• [TASK DIRECTIONS]: Reproduce every record exactly as it appears, but not the pictures.

• [Front-end code edit data]:
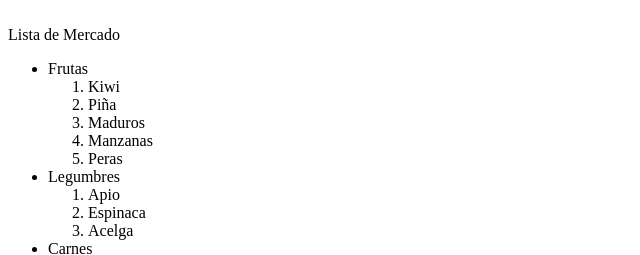
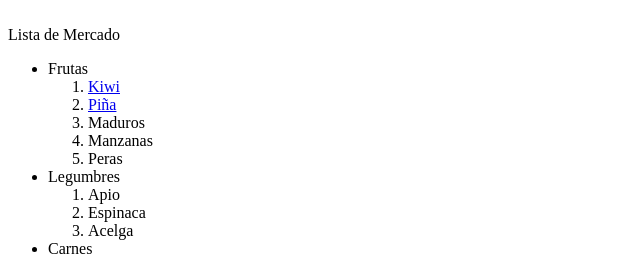
Before and after one commit to PaulinaCN1419/cursoHTML, a plain HTML site: page index.html in a window 1280 px wide. Shown: the top 255 px of the page, 0-640 px from the left. Drawn offline with Linux system fonts and the light colour scheme.

Commit message:
Arreglo de hipervinculos

```diff
--- a/index.html
+++ b/index.html
@@ -15,8 +15,8 @@
                 <ul>
                     <li>Frutas</li>
                     <ol>
-                        <li><a href="https://www.google.com/url?sa=i&url=https%3A%2F%2Fwww.mundodeportivo.com%2Funcomo%2Fsalud%2Farticulo%2Fcuales-son-las-propiedades-del-kiwi-19544.html&psig=AOvVaw2vv8oLI9SJ_xFq1Z1NaHNu&ust=1686324387446000&source=images&cd=vfe&ved=0CBEQjRxqFwoTCKi8_4P-s_8CFQAAAAAdAAAAABAJ"></a> Kiwi</li>
-                        <li> <a href="https://g.co/kgs/ijueqF"></a>Piña</li>
+                        <li><a href="https://www.google.com/imgres?imgurl=https%3A%2F%2Fwww.eldiario.ec%2Fwp-content%2Fuploads%2F2022%2F01%2FKiwis-1-1152x740.png&tbnid=aY3rgzSVlEsj0M&vet=12ahUKEwiSnZ2__7P_AhUTnoQIHf68B4IQMygCegUIARDoAQ..i&imgrefurl=https%3A%2F%2Fwww.eldiario.ec%2Fprincipales-marea%2Fel-kiwi-sus-propiedades-y-beneficios-para-la-salud%2F&docid=57noHuxNtpNUeM&w=1152&h=740&q=kiwi&ved=2ahUKEwiSnZ2__7P_AhUTnoQIHf68B4IQMygCegUIARDoAQ">Kiwi</a></li>
+                        <li> <a href="https://g.co/kgs/ijueqF">Piña</a></li>
                         <li>Maduros</li>
                         <li>Manzanas</li>
                         <li>Peras</li>
```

• [YOUR SOLUTION]:
Before and after one commit to PaulinaCN1419/cursoHTML, a plain HTML site: page index.html in a window 1280 px wide. Shown: the top 255 px of the page, 0-640 px from the left. Drawn offline with Linux system fonts and the light colour scheme.

Commit message:
Arreglo de hipervinculos

```diff
--- a/index.html
+++ b/index.html
@@ -15,8 +15,8 @@
                 <ul>
                     <li>Frutas</li>
                     <ol>
-                        <li><a href="https://www.google.com/url?sa=i&url=https%3A%2F%2Fwww.mundodeportivo.com%2Funcomo%2Fsalud%2Farticulo%2Fcuales-son-las-propiedades-del-kiwi-19544.html&psig=AOvVaw2vv8oLI9SJ_xFq1Z1NaHNu&ust=1686324387446000&source=images&cd=vfe&ved=0CBEQjRxqFwoTCKi8_4P-s_8CFQAAAAAdAAAAABAJ"></a> Kiwi</li>
-                        <li> <a href="https://g.co/kgs/ijueqF"></a>Piña</li>
+                        <li><a href="https://www.google.com/imgres?imgurl=https%3A%2F%2Fwww.eldiario.ec%2Fwp-content%2Fuploads%2F2022%2F01%2FKiwis-1-1152x740.png&tbnid=aY3rgzSVlEsj0M&vet=12ahUKEwiSnZ2__7P_AhUTnoQIHf68B4IQMygCegUIARDoAQ..i&imgrefurl=https%3A%2F%2Fwww.eldiario.ec%2Fprincipales-marea%2Fel-kiwi-sus-propiedades-y-beneficios-para-la-salud%2F&docid=57noHuxNtpNUeM&w=1152&h=740&q=kiwi&ved=2ahUKEwiSnZ2__7P_AhUTnoQIHf68B4IQMygCegUIARDoAQ">Kiwi</a></li>
+                        <li> <a href="https://g.co/kgs/ijueqF">Piña</a></li>
                         <li>Maduros</li>
                         <li>Manzanas</li>
                         <li>Peras</li>
```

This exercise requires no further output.